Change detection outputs
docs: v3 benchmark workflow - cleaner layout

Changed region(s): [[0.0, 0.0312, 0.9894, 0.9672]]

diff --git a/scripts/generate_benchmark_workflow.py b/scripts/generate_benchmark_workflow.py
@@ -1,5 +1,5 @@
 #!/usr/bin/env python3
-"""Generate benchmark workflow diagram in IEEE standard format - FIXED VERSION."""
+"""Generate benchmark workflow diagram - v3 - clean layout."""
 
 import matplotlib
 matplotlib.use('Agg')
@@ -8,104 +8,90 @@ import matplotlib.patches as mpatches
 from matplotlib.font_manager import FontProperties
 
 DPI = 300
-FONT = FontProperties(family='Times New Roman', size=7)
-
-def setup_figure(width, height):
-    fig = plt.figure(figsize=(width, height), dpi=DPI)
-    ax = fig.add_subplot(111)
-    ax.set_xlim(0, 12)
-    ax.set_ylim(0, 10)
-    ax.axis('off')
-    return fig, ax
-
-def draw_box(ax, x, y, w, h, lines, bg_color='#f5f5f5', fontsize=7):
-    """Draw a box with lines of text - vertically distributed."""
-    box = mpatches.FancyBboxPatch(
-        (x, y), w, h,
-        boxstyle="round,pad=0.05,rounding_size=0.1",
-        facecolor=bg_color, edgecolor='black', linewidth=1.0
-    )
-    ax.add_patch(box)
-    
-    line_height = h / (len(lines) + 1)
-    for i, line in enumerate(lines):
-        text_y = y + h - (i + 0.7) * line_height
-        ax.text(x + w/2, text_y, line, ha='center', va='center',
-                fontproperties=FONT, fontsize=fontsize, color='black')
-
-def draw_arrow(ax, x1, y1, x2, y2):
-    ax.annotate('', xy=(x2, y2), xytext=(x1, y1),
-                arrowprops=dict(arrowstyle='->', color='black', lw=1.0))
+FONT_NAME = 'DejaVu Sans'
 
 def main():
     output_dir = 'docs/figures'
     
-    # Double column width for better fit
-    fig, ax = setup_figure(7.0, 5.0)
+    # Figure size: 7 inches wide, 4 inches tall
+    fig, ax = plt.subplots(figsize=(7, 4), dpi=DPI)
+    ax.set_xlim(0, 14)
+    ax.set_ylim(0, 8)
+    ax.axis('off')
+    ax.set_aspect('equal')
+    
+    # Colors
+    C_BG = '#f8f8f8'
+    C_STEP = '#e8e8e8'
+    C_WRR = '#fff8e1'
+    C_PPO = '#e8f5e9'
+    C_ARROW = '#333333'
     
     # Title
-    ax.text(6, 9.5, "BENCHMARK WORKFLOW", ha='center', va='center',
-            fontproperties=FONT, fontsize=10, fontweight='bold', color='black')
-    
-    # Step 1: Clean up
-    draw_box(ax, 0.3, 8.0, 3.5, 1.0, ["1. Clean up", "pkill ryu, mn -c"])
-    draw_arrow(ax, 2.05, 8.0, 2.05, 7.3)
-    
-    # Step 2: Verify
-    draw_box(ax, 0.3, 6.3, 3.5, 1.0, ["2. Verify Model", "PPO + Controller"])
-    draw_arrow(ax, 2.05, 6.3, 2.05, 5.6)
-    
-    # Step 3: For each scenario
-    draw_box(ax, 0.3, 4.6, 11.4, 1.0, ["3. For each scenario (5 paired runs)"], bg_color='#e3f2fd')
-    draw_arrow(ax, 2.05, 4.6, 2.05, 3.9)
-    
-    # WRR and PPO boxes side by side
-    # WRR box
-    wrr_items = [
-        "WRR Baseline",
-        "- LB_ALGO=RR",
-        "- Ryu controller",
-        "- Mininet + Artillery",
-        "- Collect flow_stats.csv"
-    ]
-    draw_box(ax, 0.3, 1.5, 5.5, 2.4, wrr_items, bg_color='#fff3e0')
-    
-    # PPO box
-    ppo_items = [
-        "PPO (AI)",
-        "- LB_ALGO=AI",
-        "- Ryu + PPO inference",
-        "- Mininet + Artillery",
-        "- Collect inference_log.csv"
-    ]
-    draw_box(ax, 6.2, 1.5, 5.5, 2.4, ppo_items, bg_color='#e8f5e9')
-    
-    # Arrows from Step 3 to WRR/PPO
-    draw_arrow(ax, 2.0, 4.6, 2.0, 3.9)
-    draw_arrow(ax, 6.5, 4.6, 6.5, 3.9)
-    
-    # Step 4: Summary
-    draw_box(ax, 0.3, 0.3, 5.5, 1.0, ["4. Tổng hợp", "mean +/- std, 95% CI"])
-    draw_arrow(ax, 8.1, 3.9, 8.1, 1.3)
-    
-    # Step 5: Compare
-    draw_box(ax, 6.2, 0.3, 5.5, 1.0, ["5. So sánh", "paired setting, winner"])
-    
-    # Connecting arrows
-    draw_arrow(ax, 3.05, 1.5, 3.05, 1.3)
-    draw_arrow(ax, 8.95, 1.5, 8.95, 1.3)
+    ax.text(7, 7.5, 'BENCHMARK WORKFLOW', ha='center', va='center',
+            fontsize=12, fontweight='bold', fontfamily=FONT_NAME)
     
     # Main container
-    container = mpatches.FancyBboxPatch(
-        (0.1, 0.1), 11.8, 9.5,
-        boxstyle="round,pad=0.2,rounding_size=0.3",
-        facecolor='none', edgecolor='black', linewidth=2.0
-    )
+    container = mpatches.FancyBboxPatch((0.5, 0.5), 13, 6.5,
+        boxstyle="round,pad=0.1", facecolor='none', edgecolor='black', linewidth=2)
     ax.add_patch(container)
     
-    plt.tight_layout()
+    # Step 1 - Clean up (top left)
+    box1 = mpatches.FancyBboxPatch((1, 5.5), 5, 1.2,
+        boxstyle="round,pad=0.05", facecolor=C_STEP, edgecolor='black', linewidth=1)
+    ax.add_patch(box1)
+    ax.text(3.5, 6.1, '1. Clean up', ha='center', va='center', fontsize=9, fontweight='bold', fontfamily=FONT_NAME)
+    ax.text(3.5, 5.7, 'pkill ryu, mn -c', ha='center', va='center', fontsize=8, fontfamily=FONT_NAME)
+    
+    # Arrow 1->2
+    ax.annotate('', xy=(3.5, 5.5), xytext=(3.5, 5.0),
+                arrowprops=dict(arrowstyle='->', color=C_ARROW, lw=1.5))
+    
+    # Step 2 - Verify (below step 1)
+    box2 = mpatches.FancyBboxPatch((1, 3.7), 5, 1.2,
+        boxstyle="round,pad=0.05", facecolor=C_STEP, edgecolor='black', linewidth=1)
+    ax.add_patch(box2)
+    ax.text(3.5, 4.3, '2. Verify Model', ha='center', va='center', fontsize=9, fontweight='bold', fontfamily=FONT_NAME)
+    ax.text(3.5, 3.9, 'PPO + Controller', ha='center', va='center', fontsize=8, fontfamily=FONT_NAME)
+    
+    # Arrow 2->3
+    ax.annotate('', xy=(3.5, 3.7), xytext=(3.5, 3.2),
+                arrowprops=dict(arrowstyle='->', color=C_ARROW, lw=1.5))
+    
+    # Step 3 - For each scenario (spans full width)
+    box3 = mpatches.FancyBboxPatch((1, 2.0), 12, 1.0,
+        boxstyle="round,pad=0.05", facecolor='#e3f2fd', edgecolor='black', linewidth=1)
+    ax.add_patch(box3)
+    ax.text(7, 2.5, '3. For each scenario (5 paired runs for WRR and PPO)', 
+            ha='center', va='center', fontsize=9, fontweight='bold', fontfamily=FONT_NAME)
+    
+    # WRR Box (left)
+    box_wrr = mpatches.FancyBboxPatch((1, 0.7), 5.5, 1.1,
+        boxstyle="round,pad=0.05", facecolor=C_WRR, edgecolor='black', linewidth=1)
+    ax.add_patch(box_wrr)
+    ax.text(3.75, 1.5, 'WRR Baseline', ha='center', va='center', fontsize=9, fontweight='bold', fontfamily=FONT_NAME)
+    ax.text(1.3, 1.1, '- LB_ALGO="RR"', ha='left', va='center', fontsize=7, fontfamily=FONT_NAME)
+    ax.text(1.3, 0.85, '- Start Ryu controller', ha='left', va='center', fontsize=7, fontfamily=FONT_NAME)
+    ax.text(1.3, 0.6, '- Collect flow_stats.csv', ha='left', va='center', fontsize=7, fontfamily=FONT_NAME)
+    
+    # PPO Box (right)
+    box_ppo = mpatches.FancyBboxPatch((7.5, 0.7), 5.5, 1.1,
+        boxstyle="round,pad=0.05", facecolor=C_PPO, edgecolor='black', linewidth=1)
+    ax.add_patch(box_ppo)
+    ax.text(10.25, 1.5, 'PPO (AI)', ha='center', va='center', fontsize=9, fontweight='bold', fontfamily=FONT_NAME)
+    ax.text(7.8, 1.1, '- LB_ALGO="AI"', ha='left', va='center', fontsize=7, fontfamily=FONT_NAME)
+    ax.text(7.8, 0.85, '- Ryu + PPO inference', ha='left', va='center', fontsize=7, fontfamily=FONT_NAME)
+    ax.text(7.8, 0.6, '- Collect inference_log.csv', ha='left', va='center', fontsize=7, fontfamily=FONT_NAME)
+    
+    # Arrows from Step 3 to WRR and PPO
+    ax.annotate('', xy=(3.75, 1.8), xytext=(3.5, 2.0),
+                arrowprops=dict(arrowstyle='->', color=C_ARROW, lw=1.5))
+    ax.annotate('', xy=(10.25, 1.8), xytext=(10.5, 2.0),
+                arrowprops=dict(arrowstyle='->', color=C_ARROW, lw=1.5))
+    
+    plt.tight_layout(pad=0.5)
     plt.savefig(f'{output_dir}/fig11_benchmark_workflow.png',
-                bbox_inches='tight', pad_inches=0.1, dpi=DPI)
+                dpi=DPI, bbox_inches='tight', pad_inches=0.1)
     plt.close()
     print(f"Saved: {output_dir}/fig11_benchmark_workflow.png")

WHAT IS REQUIRED: All lines above in which the word "mpatches" occurs should be identified and copied.

ANSWER:
@@ -8,104 +8,90 @@ import matplotlib.patches as mpatches
-    box = mpatches.FancyBboxPatch(
-    container = mpatches.FancyBboxPatch(
+    container = mpatches.FancyBboxPatch((0.5, 0.5), 13, 6.5,
+    box1 = mpatches.FancyBboxPatch((1, 5.5), 5, 1.2,
+    box2 = mpatches.FancyBboxPatch((1, 3.7), 5, 1.2,
+    box3 = mpatches.FancyBboxPatch((1, 2.0), 12, 1.0,
+    box_wrr = mpatches.FancyBboxPatch((1, 0.7), 5.5, 1.1,
+    box_ppo = mpatches.FancyBboxPatch((7.5, 0.7), 5.5, 1.1,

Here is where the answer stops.